◆ Material provided
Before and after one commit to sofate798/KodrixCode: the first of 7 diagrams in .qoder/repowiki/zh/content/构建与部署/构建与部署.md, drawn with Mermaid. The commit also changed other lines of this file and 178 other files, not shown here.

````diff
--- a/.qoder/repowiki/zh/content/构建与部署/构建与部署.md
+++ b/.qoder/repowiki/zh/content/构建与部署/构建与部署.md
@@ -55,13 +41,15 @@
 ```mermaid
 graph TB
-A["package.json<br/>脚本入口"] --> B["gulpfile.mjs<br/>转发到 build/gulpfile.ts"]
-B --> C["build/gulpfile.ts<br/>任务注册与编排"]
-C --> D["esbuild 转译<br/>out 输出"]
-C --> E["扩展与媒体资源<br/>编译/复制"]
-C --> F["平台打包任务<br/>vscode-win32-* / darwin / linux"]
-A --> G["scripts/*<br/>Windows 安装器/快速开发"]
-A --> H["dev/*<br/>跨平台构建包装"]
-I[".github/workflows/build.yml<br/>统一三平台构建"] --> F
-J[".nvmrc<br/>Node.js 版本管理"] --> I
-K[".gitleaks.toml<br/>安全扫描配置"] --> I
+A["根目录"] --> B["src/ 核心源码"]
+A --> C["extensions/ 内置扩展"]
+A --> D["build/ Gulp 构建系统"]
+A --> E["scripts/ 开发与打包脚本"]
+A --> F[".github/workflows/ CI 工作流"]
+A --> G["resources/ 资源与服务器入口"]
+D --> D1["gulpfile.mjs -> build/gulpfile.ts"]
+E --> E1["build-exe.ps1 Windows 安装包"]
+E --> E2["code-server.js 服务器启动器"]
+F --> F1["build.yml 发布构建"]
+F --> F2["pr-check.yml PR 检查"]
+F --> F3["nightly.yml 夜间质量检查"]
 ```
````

◆ Try it
Your answer should consist of every record, restated exactly.

◆ Response to this exercise
Before and after one commit to sofate798/KodrixCode: the first of 7 diagrams in .qoder/repowiki/zh/content/构建与部署/构建与部署.md, drawn with Mermaid. The commit also changed other lines of this file and 178 other files, not shown here.

````diff
--- a/.qoder/repowiki/zh/content/构建与部署/构建与部署.md
+++ b/.qoder/repowiki/zh/content/构建与部署/构建与部署.md
@@ -55,13 +41,15 @@
 ```mermaid
 graph TB
-A["package.json<br/>脚本入口"] --> B["gulpfile.mjs<br/>转发到 build/gulpfile.ts"]
-B --> C["build/gulpfile.ts<br/>任务注册与编排"]
-C --> D["esbuild 转译<br/>out 输出"]
-C --> E["扩展与媒体资源<br/>编译/复制"]
-C --> F["平台打包任务<br/>vscode-win32-* / darwin / linux"]
-A --> G["scripts/*<br/>Windows 安装器/快速开发"]
-A --> H["dev/*<br/>跨平台构建包装"]
-I[".github/workflows/build.yml<br/>统一三平台构建"] --> F
-J[".nvmrc<br/>Node.js 版本管理"] --> I
-K[".gitleaks.toml<br/>安全扫描配置"] --> I
+A["根目录"] --> B["src/ 核心源码"]
+A --> C["extensions/ 内置扩展"]
+A --> D["build/ Gulp 构建系统"]
+A --> E["scripts/ 开发与打包脚本"]
+A --> F[".github/workflows/ CI 工作流"]
+A --> G["resources/ 资源与服务器入口"]
+D --> D1["gulpfile.mjs -> build/gulpfile.ts"]
+E --> E1["build-exe.ps1 Windows 安装包"]
+E --> E2["code-server.js 服务器启动器"]
+F --> F1["build.yml 发布构建"]
+F --> F2["pr-check.yml PR 检查"]
+F --> F3["nightly.yml 夜间质量检查"]
 ```
````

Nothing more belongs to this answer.